→ **EXERCISE DIRECTIONS**
Please repeat the entries word for word and keep the images out.

→ **EXERCISE DATA**
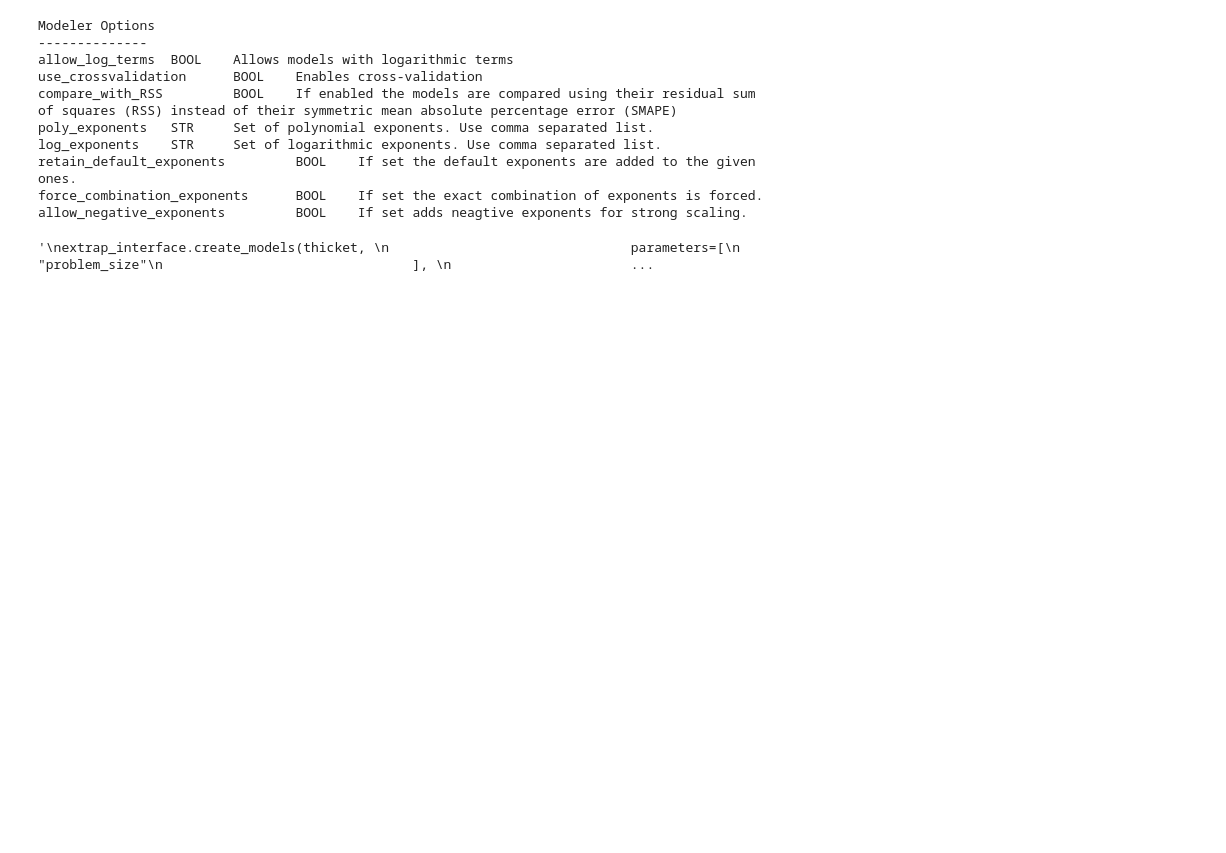
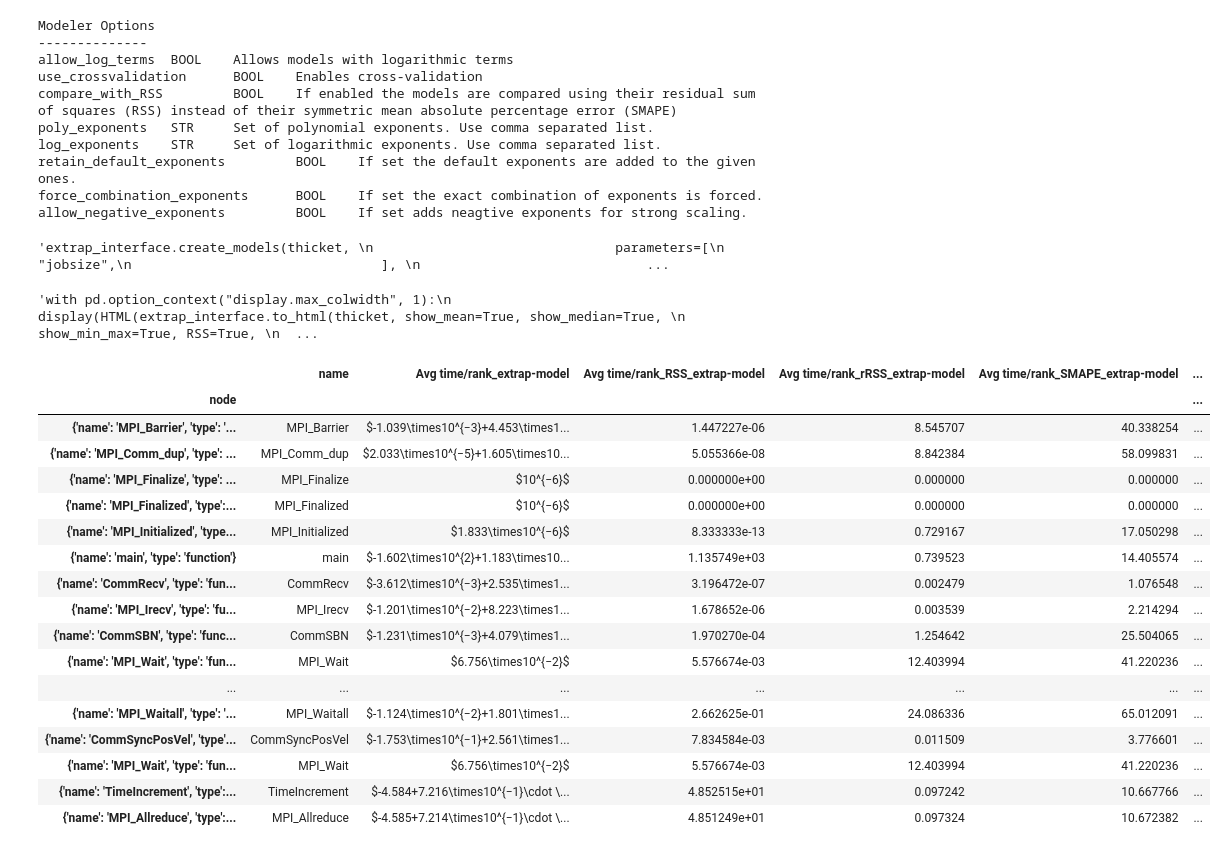
Before and after one commit to LLNL/thicket-tutorial, a Jupyter notebook: notebooks/test.ipynb, the cells around one changed output. Drawn from its saved outputs; the diff is of its cells as text; code cells hidden in the pictures; blank space fills up the shorter version.

```diff
--- a/notebooks/test.ipynb
+++ b/notebooks/test.ipynb
@@ -61,27 +61,48 @@ extrap_interface.create_models(thicket,
                                modeler="default",
                                model_name="config1")
 
-extrap_interface.create_models(thicket,
+"""extrap_interface.create_models(thicket,
                                parameters=[
                                    "jobsize",
                                 ],
                                metrics=[
                                    "Avg time/rank (exc)",
-                                   "Avg time/rank"
+                                   #"Avg time/rank"
                                    ],
                                modeler="default",
                                model_name="config2",
-                               modeler_options=modeler_options)
+                               modeler_options=modeler_options)"""
 # %% [output]
-'\nextrap_interface.create_models(thicket, \n                               parameters=[\n                                   "problem_size"\n                                ], \n                       ...
+'extrap_interface.create_models(thicket, \n                               parameters=[\n                                   "jobsize",\n                                ], \n                             ...
 # %%
-with pd.option_context("display.max_colwidth", 1):
+"""with pd.option_context("display.max_colwidth", 1):
     display(HTML(extrap_interface.to_html(thicket, show_mean=True, show_median=True,
                             show_min_max=True, RSS=True,
-                            AR2=True, show_opt_scaling=False)))
+                            AR2=True, show_opt_scaling=False)))"""
+# %% [output]
+'with pd.option_context("display.max_colwidth", 1):\n    display(HTML(extrap_interface.to_html(thicket, show_mean=True, show_median=True, \n                            show_min_max=True, RSS=True, \n  ...
 # %%
-mdl.componentize_statsframe()
+extrap_interface.componentize_statsframe(thicket)
 
-xp_comp_df = t_ens.statsframe.dataframe
+xp_comp_df = thicket.statsframe.dataframe
 
 xp_comp_df
+# %% [output]
+|  | name | Avg time/rank_extrap-model | Avg time/rank_RSS_extrap-model | Avg time/rank_rRSS_extrap-model | Avg time/rank_SMAPE_extrap-model | ... |
+| node |  |  |  |  |  | ... |
+| {'name': 'MPI_Barrier', 'type': '... | MPI_Barrier | $-1.039\times10^{−3}+4.453\times1... | 1.447227e-06 | 8.545707 | 40.338254 | ... |
+| {'name': 'MPI_Comm_dup', 'type': ... | MPI_Comm_dup | $2.033\times10^{−5}+1.605\times10... | 5.055366e-08 | 8.842384 | 58.099831 | ... |
+| {'name': 'MPI_Finalize', 'type': ... | MPI_Finalize | $10^{−6}$ | 0.000000e+00 | 0.000000 | 0.000000 | ... |
+| {'name': 'MPI_Finalized', 'type':... | MPI_Finalized | $10^{−6}$ | 0.000000e+00 | 0.000000 | 0.000000 | ... |
+| {'name': 'MPI_Initialized', 'type... | MPI_Initialized | $1.833\times10^{−6}$ | 8.333333e-13 | 0.729167 | 17.050298 | ... |
+| {'name': 'main', 'type': 'function'} | main | $-1.602\times10^{2}+1.183\times10... | 1.135749e+03 | 0.739523 | 14.405574 | ... |
+| {'name': 'CommRecv', 'type': 'fun... | CommRecv | $-3.612\times10^{−3}+2.535\times1... | 3.196472e-07 | 0.002479 | 1.076548 | ... |
+| {'name': 'MPI_Irecv', 'type': 'fu... | MPI_Irecv | $-1.201\times10^{−2}+8.223\times1... | 1.678652e-06 | 0.003539 | 2.214294 | ... |
+| {'name': 'CommSBN', 'type': 'func... | CommSBN | $-1.231\times10^{−3}+4.079\times1... | 1.970270e-04 | 1.254642 | 25.504065 | ... |
+| {'name': 'MPI_Wait', 'type': 'fun... | MPI_Wait | $6.756\times10^{−2}$ | 5.576674e-03 | 12.403994 | 41.220236 | ... |
+| ... | ... | ... | ... | ... | ... | ... |
+| {'name': 'MPI_Waitall', 'type': '... | MPI_Waitall | $-1.124\times10^{−2}+1.801\times1... | 2.662625e-01 | 24.086336 | 65.012091 | ... |
+| {'name': 'CommSyncPosVel', 'type'... | CommSyncPosVel | $-1.753\times10^{−1}+2.561\times1... | 7.834584e-03 | 0.011509 | 3.776601 | ... |
+| {'name': 'MPI_Wait', 'type': 'fun... | MPI_Wait | $6.756\times10^{−2}$ | 5.576674e-03 | 12.403994 | 41.220236 | ... |
+| {'name': 'TimeIncrement', 'type':... | TimeIncrement | $-4.584+7.216\times10^{−1}\cdot \... | 4.852515e+01 | 0.097242 | 10.667766 | ... |
+| {'name': 'MPI_Allreduce', 'type':... | MPI_Allreduce | $-4.585+7.214\times10^{−1}\cdot \... | 4.851249e+01 | 0.097324 | 10.672382 | ... |
```
Also changed, not shown: parts of 4 cells of this notebook, 2 other files.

→ **EXPECTED ANSWER**
Before and after one commit to LLNL/thicket-tutorial, a Jupyter notebook: notebooks/test.ipynb, the cells around one changed output. Drawn from its saved outputs; the diff is of its cells as text; code cells hidden in the pictures; blank space fills up the shorter version.

```diff
--- a/notebooks/test.ipynb
+++ b/notebooks/test.ipynb
@@ -61,27 +61,48 @@ extrap_interface.create_models(thicket,
                                modeler="default",
                                model_name="config1")
 
-extrap_interface.create_models(thicket,
+"""extrap_interface.create_models(thicket,
                                parameters=[
                                    "jobsize",
                                 ],
                                metrics=[
                                    "Avg time/rank (exc)",
-                                   "Avg time/rank"
+                                   #"Avg time/rank"
                                    ],
                                modeler="default",
                                model_name="config2",
-                               modeler_options=modeler_options)
+                               modeler_options=modeler_options)"""
 # %% [output]
-'\nextrap_interface.create_models(thicket, \n                               parameters=[\n                                   "problem_size"\n                                ], \n                       ...
+'extrap_interface.create_models(thicket, \n                               parameters=[\n                                   "jobsize",\n                                ], \n                             ...
 # %%
-with pd.option_context("display.max_colwidth", 1):
+"""with pd.option_context("display.max_colwidth", 1):
     display(HTML(extrap_interface.to_html(thicket, show_mean=True, show_median=True,
                             show_min_max=True, RSS=True,
-                            AR2=True, show_opt_scaling=False)))
+                            AR2=True, show_opt_scaling=False)))"""
+# %% [output]
+'with pd.option_context("display.max_colwidth", 1):\n    display(HTML(extrap_interface.to_html(thicket, show_mean=True, show_median=True, \n                            show_min_max=True, RSS=True, \n  ...
 # %%
-mdl.componentize_statsframe()
+extrap_interface.componentize_statsframe(thicket)
 
-xp_comp_df = t_ens.statsframe.dataframe
+xp_comp_df = thicket.statsframe.dataframe
 
 xp_comp_df
+# %% [output]
+|  | name | Avg time/rank_extrap-model | Avg time/rank_RSS_extrap-model | Avg time/rank_rRSS_extrap-model | Avg time/rank_SMAPE_extrap-model | ... |
+| node |  |  |  |  |  | ... |
+| {'name': 'MPI_Barrier', 'type': '... | MPI_Barrier | $-1.039\times10^{−3}+4.453\times1... | 1.447227e-06 | 8.545707 | 40.338254 | ... |
+| {'name': 'MPI_Comm_dup', 'type': ... | MPI_Comm_dup | $2.033\times10^{−5}+1.605\times10... | 5.055366e-08 | 8.842384 | 58.099831 | ... |
+| {'name': 'MPI_Finalize', 'type': ... | MPI_Finalize | $10^{−6}$ | 0.000000e+00 | 0.000000 | 0.000000 | ... |
+| {'name': 'MPI_Finalized', 'type':... | MPI_Finalized | $10^{−6}$ | 0.000000e+00 | 0.000000 | 0.000000 | ... |
+| {'name': 'MPI_Initialized', 'type... | MPI_Initialized | $1.833\times10^{−6}$ | 8.333333e-13 | 0.729167 | 17.050298 | ... |
+| {'name': 'main', 'type': 'function'} | main | $-1.602\times10^{2}+1.183\times10... | 1.135749e+03 | 0.739523 | 14.405574 | ... |
+| {'name': 'CommRecv', 'type': 'fun... | CommRecv | $-3.612\times10^{−3}+2.535\times1... | 3.196472e-07 | 0.002479 | 1.076548 | ... |
+| {'name': 'MPI_Irecv', 'type': 'fu... | MPI_Irecv | $-1.201\times10^{−2}+8.223\times1... | 1.678652e-06 | 0.003539 | 2.214294 | ... |
+| {'name': 'CommSBN', 'type': 'func... | CommSBN | $-1.231\times10^{−3}+4.079\times1... | 1.970270e-04 | 1.254642 | 25.504065 | ... |
+| {'name': 'MPI_Wait', 'type': 'fun... | MPI_Wait | $6.756\times10^{−2}$ | 5.576674e-03 | 12.403994 | 41.220236 | ... |
+| ... | ... | ... | ... | ... | ... | ... |
+| {'name': 'MPI_Waitall', 'type': '... | MPI_Waitall | $-1.124\times10^{−2}+1.801\times1... | 2.662625e-01 | 24.086336 | 65.012091 | ... |
+| {'name': 'CommSyncPosVel', 'type'... | CommSyncPosVel | $-1.753\times10^{−1}+2.561\times1... | 7.834584e-03 | 0.011509 | 3.776601 | ... |
+| {'name': 'MPI_Wait', 'type': 'fun... | MPI_Wait | $6.756\times10^{−2}$ | 5.576674e-03 | 12.403994 | 41.220236 | ... |
+| {'name': 'TimeIncrement', 'type':... | TimeIncrement | $-4.584+7.216\times10^{−1}\cdot \... | 4.852515e+01 | 0.097242 | 10.667766 | ... |
+| {'name': 'MPI_Allreduce', 'type':... | MPI_Allreduce | $-4.585+7.214\times10^{−1}\cdot \... | 4.851249e+01 | 0.097324 | 10.672382 | ... |
```
Also changed, not shown: parts of 4 cells of this notebook, 2 other files.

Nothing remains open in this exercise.